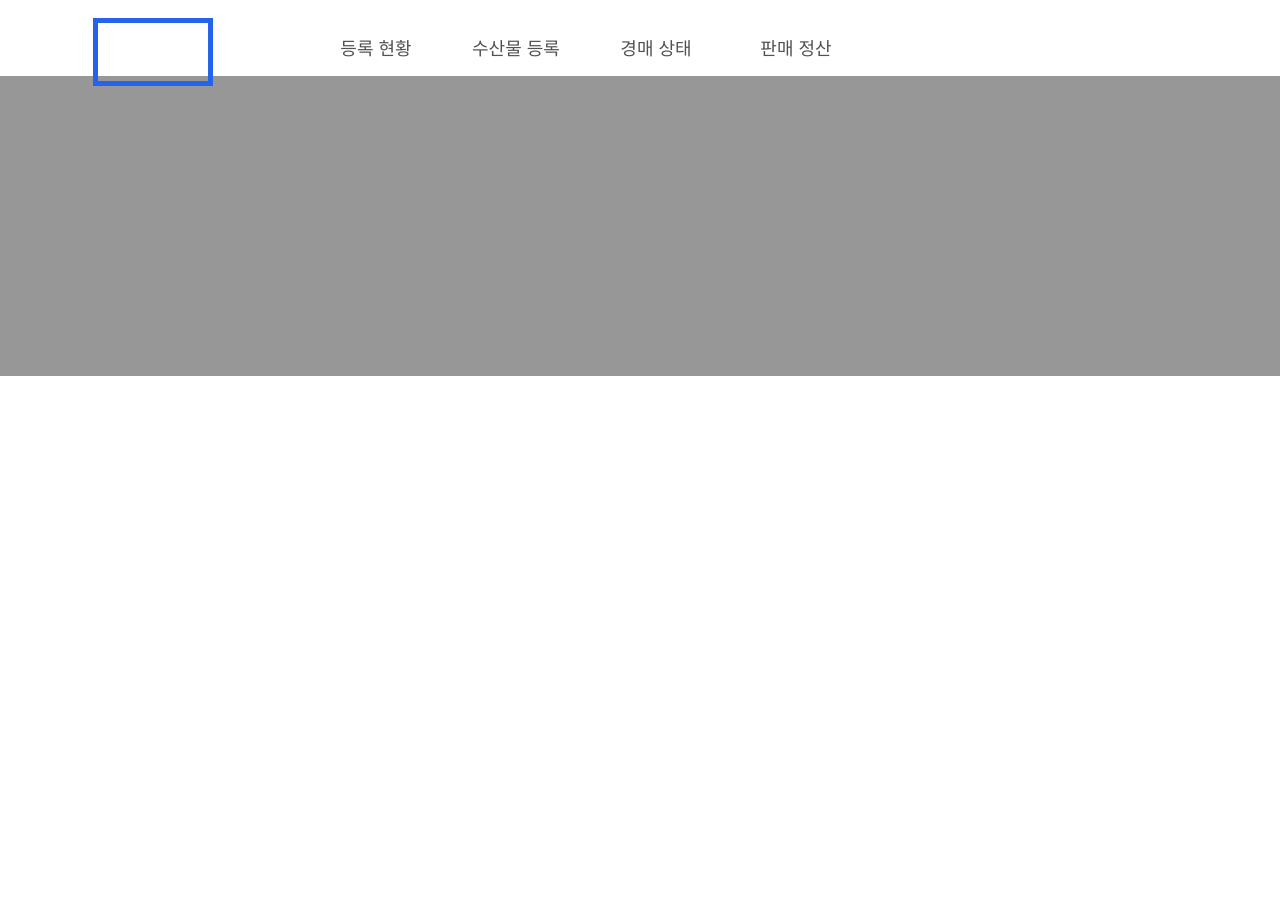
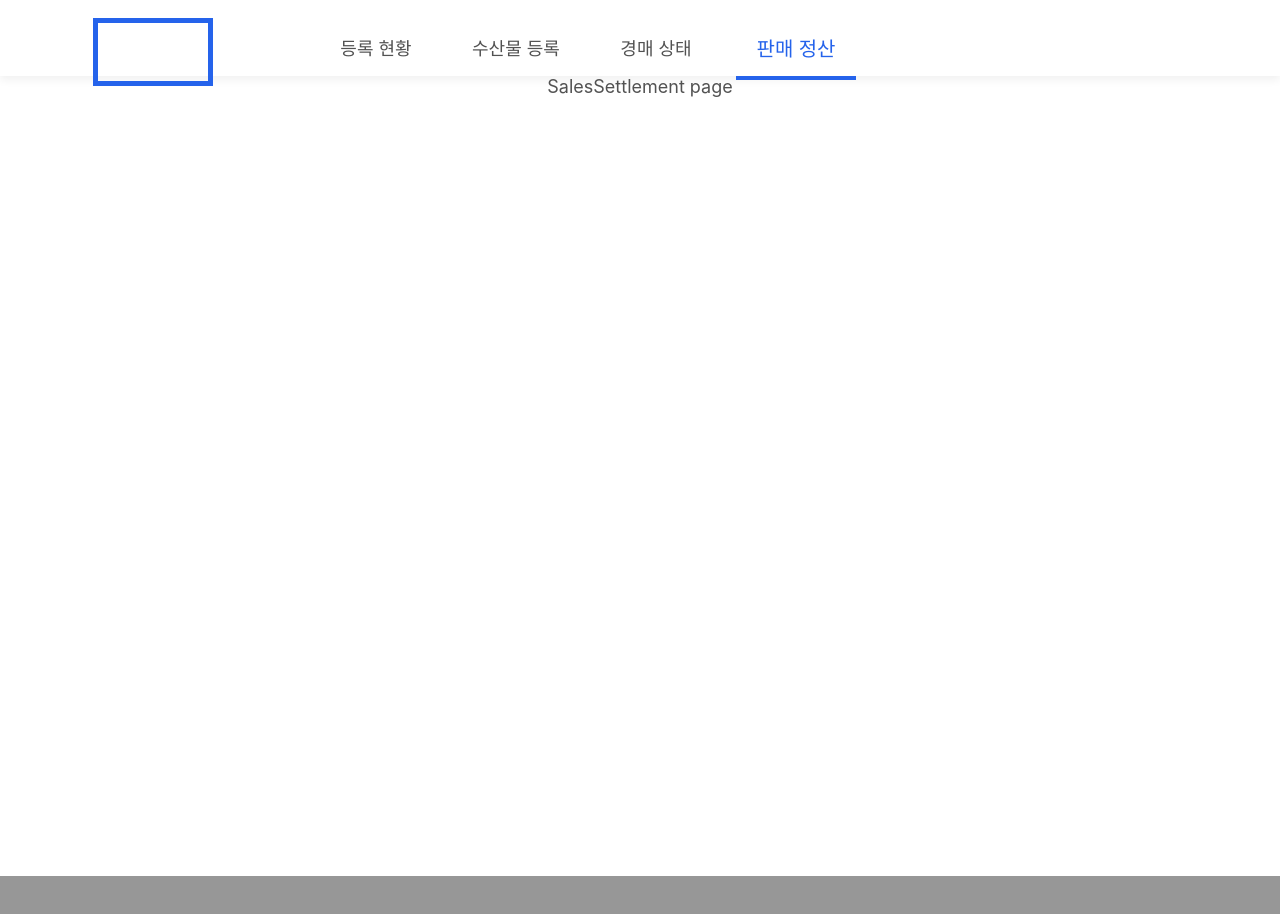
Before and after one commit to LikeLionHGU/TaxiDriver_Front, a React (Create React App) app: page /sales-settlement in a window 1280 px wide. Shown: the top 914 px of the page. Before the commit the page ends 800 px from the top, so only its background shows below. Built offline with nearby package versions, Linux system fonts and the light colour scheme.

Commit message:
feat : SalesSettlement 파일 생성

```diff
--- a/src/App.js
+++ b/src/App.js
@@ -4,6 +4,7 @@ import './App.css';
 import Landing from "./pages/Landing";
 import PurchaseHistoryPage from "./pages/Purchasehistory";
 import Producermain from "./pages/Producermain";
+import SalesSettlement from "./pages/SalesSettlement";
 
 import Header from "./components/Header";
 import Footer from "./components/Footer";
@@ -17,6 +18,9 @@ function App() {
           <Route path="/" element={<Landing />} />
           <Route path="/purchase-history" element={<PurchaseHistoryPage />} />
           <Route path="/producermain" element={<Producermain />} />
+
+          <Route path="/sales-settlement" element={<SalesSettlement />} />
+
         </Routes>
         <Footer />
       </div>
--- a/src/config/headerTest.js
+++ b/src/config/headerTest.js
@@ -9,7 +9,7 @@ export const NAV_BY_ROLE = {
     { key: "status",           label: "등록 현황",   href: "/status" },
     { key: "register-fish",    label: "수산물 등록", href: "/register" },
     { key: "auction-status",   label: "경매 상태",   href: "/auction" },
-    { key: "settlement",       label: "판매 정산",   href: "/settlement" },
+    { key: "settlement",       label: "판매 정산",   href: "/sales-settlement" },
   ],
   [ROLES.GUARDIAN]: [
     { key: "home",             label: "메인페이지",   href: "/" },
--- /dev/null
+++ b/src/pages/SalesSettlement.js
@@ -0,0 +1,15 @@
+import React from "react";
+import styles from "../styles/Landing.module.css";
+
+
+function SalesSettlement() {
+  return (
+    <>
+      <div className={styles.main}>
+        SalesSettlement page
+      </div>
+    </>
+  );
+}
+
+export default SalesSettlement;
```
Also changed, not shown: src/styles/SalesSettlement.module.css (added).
□ □ □ □ □ □ □
> **What the exercise asks**:
Across the material, count every line that holds "path" and state only how many there are.

> **Exercise response**:
4